''The question most interesting to me at this ebbing of the century is, who's going to own the next one? At the beginning of the 20th century, there was a classic battle between H.G. Wells and Henry James. Although James had first been, when The Time Machine appeared in 1895, a great fan of Wells, they split decisively over whether the novel should concern what James called 'parlor games' or what Wells termed 'the prospect of the future.' James won that literary struggle and, in so doing, bequeathed to us a conventional literature that has little to say to the future. Meanwhile, it had unthinkingly conceded the future to the genre of science fiction which, by the end of this century, dominates the visual media. And ironically, it's still suffering from the Jamesian bias that fiction should be about parlors and bedrooms. The novel particularly, which is what most people mean by 'fiction,' because the conventional short story has almost faded from view. There are many more short stories published as science fiction or fantasy for money now, in English, than there are conventional short stories for money. A striking fact.

''I decided to write a Mars novel that was about my perception of the technical issues but also acknowledged that so far, we haven't adequately treated, in any of the excellent Mars novels by Ben Bova, Kim Stanley Robinson, Jack Williamson, Paul McAuley, Greg Bear, the very real danger and difficulty and discomfort of how Mars will be. It's going to make Antarctica look like a Sunday school picnic. A century ago, Antarctica was the big goal, and then, after people had crossed it, reached the pole, it got abandoned until the infrastructure of the Second World War made it possible to reach it routinely, with an improved naval and air capability.

''That's why the essential idea of The Martian Race is that the US and half a dozen nations establish a prize: $30 billion for the first successfully returned manned expedition to Mars that does a certain amount of scientific collecting and so forth. The idea opening the novel is that everybody believes this will be won by NASA. It's a way, essentially, of supporting NASA in an international sense. But then a big booster blows up, kills a bunch of astronauts, Congress turns tail as usual, and the government isn't going to go. A Ted Turner type realizes that treaty obligation of $30 billion still remains. There's no reason he can't win it, so he forms a consortium to do just that, and it kicks off a race for that prize, because the key idea is that whoever goes will control the media rights! And they'll make potentially more money out of people participating in the Martian adventure on a daily basis, through high-definition TV and the Internet, than the $30 billion payoff.

''But the idea I want to push next, and in fact I may use in a novel, is that the United States should make Siberia a Protectorate. Pay the Russians off a hundred, two hundred billion dollars and simply run Siberia in an ecologically responsible way. It's a frontier as large as the continental US, should be opened, will be opened, either responsibly or not, and we could use this to put the stamp of liberal western democracy on the ground in Asia. Because the next large ideological opponent of our western system will almost certainly have to come out of Asia, and I think it will come. The germinal societies like Singapore and communist Hong Kong may give us a mutant capitalism that is both virulent and efficient. This is a significant cultural danger.
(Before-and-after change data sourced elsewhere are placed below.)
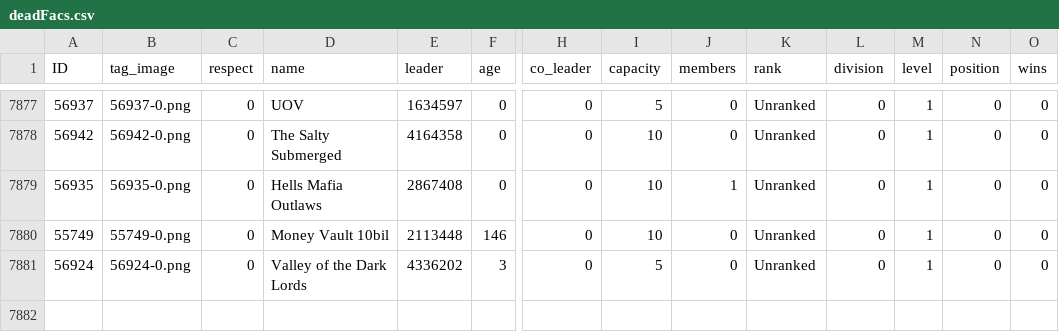
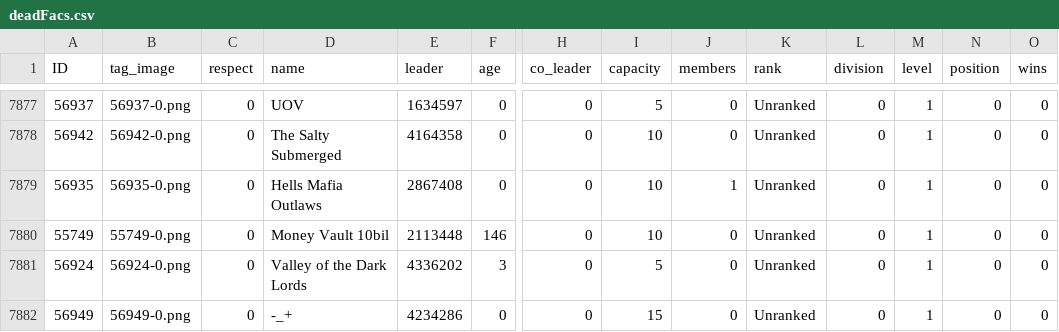
Before and after one commit to algisk/algisk.github.io, a CSV file: deadFacs.csv, drawn as a sheet; only a part is shown, gaps mark what is left out; rows hold the shown columns only; the diff names each change by its address in the sheet, - before the commit and + after, or states it on an @@ line.

```diff
--- a/deadFacs.csv
+++ b/deadFacs.csv
+row 7882: 56949 | 56949-0.png | 0 | -_+ | 4234286 | 0 | 0 | 15 | 0 | Unranked | 0 | 1 | 0 | 0
```
Also changed, not shown: 2 other files.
''The 20th century was a battle over fascism, communism, and socialism, three big, fairly bad ideas invented in the 19th century. The winner and still champion now emerges: the 18th century! But there will be a challenge in this next century, and the best way to counter it is to have a large, economically expanding, pro-western administration of Siberia, the largest reservoir of raw materials and resources left on the planet. It would give us everything. There would be a whole new genre instead of westerns, they'll be called 'easterns.' It will be a raw place where a guy who's bored working a filling station in Pittsburgh can take off and make his own fortune. Barely 28 million people in an area the size of the continental US, most of which is south of the latitude of Alaska.

''I know SF is primarily valued for its special effects and gee-whiz elements, but that doesn't have to stay that way. That's why I have elected to try to work in television and movies as much as possible. Cosm is still under option at Fox. I've read a script, and it seemed decent. Who knows if it will still be under production a year from now?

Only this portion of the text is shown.